The system is designed to simulate environmental conditions of a space vehicle during the next exploration voyage to Mercury (BEPI Colombo Mission), in order to verify the behavior of antenna receiver materials. The particular requirement towards the testing system is to increase and maintain the surface temperature of a specific device under test (DUT) up to +550°C under high vacuum conditions.

fig2

The requested conditions have been reached by heating the target through infrared (IR) ceramic emitters. The IR emitters are mounted on six reflective panels placed all around the target specimen corresponding to the six faces of a parallelepiped. Each face is fixed independently to an external cylindrical structure and can be adjusted or opened in order to allow the user to access inside the test volume (Fig. 2).

Figure 2. View of the internal test volume

 

The specimen is suspended in the center of this parallelepiped (Fig. 3).

The cylindrical structure is made by a double layer of stainless steel reflective screens, closed on the rear side and with a removable double layer panel on the front side for the access during the test preparation.
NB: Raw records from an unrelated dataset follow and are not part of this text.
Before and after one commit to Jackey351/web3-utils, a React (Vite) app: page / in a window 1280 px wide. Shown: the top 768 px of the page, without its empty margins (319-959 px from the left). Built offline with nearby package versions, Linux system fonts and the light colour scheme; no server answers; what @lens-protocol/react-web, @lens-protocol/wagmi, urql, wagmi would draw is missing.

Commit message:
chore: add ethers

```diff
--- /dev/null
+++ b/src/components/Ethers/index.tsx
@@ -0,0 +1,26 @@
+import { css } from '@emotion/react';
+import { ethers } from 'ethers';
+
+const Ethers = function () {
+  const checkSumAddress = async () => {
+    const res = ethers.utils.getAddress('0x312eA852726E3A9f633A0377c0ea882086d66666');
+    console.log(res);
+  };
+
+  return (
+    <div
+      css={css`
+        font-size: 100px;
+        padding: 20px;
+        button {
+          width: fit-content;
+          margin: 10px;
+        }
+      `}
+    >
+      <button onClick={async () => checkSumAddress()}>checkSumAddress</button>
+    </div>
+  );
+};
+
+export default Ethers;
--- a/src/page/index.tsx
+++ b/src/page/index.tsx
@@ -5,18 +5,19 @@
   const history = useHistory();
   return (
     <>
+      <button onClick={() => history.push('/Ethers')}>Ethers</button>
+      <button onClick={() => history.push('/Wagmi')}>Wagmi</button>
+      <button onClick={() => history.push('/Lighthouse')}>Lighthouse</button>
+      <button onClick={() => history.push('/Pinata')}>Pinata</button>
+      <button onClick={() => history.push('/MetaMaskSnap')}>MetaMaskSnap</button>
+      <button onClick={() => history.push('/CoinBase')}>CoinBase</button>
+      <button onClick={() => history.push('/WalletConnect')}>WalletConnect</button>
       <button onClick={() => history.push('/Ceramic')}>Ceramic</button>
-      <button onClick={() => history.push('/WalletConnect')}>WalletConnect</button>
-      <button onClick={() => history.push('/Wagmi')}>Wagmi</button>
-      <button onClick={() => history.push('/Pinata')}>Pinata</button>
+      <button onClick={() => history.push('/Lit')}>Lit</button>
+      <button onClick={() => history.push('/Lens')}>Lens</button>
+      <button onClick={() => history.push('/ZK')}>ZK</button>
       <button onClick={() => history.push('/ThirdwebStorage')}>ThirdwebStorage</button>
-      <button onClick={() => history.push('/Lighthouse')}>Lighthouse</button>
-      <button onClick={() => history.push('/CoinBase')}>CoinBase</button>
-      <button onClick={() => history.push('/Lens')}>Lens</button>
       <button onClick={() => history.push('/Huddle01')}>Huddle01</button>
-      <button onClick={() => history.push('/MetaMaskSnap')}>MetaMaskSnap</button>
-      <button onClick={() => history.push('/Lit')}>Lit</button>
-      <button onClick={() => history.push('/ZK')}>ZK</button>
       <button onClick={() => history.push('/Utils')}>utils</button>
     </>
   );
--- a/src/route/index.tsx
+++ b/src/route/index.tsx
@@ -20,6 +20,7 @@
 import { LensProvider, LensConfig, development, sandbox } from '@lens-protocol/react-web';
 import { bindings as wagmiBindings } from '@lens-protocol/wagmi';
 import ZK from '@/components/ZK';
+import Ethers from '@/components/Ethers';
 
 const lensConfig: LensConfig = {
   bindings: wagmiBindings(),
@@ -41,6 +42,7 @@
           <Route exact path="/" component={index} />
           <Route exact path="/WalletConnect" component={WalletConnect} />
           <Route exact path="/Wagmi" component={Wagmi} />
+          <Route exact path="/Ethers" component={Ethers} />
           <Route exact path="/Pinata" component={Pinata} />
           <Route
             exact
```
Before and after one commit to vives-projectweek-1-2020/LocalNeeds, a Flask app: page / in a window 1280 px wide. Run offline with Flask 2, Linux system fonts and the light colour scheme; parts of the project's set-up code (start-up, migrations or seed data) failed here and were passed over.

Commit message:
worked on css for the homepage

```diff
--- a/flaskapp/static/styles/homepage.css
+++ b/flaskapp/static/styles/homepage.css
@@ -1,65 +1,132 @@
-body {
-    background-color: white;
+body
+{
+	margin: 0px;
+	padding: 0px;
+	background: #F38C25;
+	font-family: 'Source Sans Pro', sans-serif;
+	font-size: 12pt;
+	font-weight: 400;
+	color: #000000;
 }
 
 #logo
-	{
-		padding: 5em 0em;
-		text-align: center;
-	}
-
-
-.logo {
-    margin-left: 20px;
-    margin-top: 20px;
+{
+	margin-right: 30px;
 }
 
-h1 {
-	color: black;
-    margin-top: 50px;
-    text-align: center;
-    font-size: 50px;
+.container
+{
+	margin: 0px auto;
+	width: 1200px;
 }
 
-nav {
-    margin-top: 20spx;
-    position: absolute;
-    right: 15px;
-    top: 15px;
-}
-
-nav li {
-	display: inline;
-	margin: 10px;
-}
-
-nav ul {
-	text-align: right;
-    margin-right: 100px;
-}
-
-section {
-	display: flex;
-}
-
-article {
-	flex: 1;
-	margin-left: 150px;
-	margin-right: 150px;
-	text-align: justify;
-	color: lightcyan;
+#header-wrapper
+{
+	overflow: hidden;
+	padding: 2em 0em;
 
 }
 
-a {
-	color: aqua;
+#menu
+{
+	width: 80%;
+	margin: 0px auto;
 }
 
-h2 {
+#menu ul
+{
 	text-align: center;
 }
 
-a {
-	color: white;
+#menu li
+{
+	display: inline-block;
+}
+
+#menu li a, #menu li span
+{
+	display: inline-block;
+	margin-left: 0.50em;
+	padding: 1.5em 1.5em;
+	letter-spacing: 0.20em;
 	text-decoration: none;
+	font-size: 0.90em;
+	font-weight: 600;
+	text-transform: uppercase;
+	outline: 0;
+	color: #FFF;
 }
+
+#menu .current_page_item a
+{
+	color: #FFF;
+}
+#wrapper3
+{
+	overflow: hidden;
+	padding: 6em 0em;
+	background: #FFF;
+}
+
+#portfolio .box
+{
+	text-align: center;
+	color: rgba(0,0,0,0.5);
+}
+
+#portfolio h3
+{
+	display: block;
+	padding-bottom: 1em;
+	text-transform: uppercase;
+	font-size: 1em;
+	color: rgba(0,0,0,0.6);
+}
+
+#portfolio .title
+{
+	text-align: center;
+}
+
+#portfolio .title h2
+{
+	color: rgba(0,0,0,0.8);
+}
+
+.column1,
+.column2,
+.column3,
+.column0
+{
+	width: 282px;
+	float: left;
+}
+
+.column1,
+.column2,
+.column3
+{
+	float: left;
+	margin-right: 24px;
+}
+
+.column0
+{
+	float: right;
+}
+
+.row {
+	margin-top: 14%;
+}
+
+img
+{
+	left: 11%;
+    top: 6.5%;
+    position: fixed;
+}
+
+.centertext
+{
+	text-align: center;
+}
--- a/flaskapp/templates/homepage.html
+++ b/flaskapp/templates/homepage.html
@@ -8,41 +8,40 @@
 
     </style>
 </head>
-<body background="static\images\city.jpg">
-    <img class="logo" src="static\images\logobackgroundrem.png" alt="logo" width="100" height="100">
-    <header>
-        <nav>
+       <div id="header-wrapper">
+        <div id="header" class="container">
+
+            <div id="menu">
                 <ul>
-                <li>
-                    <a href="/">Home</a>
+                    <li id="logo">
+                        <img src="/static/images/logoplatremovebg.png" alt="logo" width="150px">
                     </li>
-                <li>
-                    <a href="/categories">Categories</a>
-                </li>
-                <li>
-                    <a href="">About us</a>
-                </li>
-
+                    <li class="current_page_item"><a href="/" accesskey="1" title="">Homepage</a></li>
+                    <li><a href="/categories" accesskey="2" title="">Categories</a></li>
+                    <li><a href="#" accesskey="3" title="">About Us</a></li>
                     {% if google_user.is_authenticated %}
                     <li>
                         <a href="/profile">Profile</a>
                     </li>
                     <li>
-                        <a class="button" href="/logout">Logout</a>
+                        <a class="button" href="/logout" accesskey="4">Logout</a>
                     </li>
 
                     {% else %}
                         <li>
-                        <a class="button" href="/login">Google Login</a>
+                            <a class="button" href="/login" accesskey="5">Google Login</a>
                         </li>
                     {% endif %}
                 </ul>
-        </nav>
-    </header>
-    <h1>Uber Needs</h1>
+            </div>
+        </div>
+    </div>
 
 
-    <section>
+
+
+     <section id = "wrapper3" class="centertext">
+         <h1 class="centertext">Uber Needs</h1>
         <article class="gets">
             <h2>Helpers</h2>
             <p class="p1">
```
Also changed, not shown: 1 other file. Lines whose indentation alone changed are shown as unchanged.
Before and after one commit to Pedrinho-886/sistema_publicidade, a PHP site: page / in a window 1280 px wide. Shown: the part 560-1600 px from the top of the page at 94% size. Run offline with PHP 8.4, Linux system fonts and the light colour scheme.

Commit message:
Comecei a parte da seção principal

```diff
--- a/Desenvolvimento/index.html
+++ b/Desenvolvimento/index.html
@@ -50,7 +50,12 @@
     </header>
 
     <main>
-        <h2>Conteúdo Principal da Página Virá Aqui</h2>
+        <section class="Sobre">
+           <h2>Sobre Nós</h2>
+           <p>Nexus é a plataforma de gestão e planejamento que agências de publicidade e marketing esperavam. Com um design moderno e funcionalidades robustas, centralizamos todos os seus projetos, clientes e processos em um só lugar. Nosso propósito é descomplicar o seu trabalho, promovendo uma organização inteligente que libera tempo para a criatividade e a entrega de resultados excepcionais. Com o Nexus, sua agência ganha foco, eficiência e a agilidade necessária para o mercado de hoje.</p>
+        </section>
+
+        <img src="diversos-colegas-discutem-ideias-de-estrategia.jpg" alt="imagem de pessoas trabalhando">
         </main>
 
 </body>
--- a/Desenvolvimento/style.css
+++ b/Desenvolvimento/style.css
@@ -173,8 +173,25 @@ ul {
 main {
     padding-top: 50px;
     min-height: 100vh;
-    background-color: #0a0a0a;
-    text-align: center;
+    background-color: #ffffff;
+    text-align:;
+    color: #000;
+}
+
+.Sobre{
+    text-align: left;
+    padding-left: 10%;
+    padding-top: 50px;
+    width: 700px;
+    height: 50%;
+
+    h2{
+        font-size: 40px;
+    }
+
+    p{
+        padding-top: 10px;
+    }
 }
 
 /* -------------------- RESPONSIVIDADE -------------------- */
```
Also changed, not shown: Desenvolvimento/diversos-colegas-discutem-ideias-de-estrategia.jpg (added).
The scope of the above double layer envelope around the IR emitters parallelepiped, is to keep inside the test volume the most of the radiation produced by the IR emitters, in order to maximize the energy transferred to the target placed in the center and minimize the loss of heat in the external environment.

 

fig3Figure 3. Specimen suspended inside the test volume

The above described equipment is placed inside a thermal vacuum chamber (TVC), in order to operate at the same pressure conditions of the real object (Fig. 4), that corresponds to vacuum on the order of 10-6  mbar.

 

 

fig4Figure 4. Above: Equipment admission into the TVC; Below: Overall view of the TVC

 

During the test, with the device placed inside the thermal vacuum chamber and with its IR heating enabled, the thermal shroud of the TVC is cooled by a heat transfer fluid in order to dissipate the heat irradiated outside by the high temperature equipment, which is of a remarkable order even if it is minimized by a low emissivity coefficient of the external skin of the equipment.??? This approach allows to avoid temperature increase on the black painted shroud over values not compatible with the paint characteristics and it permits to limit the outgassing below unsuitable values for the requested vacuum level  of 5 x 10-6 mbar.

 

fig4bisIn the Fig. 5 the white lines represent the temperature plot of the thermal shroud temperature sensors, while the DUT temperature reaches +550°C (yellow curve).

 

 

 

 

fig5Figure 5. Temperatures plot

The power for the IR emitters, the temperature sensors requested for the emitters surface temperature monitoring and the sensors for the DUT temperature control are brought inside the vacuum environment by dedicated feedthroughs placed on the chamber body portholes(Fig. 6).

 

 

 

 

fig6Figure 6. Equipment cabling

The IR ceramic emitters can reach a surface temperature close to 1000K, which corresponds to maximum power λmax and a power emissivity of 6 Wcm-2 (Fig. 7).

 

 

fig7

Figure 7. Radiated power vs wave length 

 

 

 

 

Since 1952, Angelantoni has been producing and marketing worldwide, under the ACS brand, environmental test chambers for all types of tests on materials , components and finished products. ACS has acquired a strong leadership position in the aerospace sector, the most challenging environment for simulation: after the first Space simulator in 1988 Angelantoni became one of the few leading international manufacturers at international level, and a supplier for the most important Space Research Centers testing satellites, subsystems and components.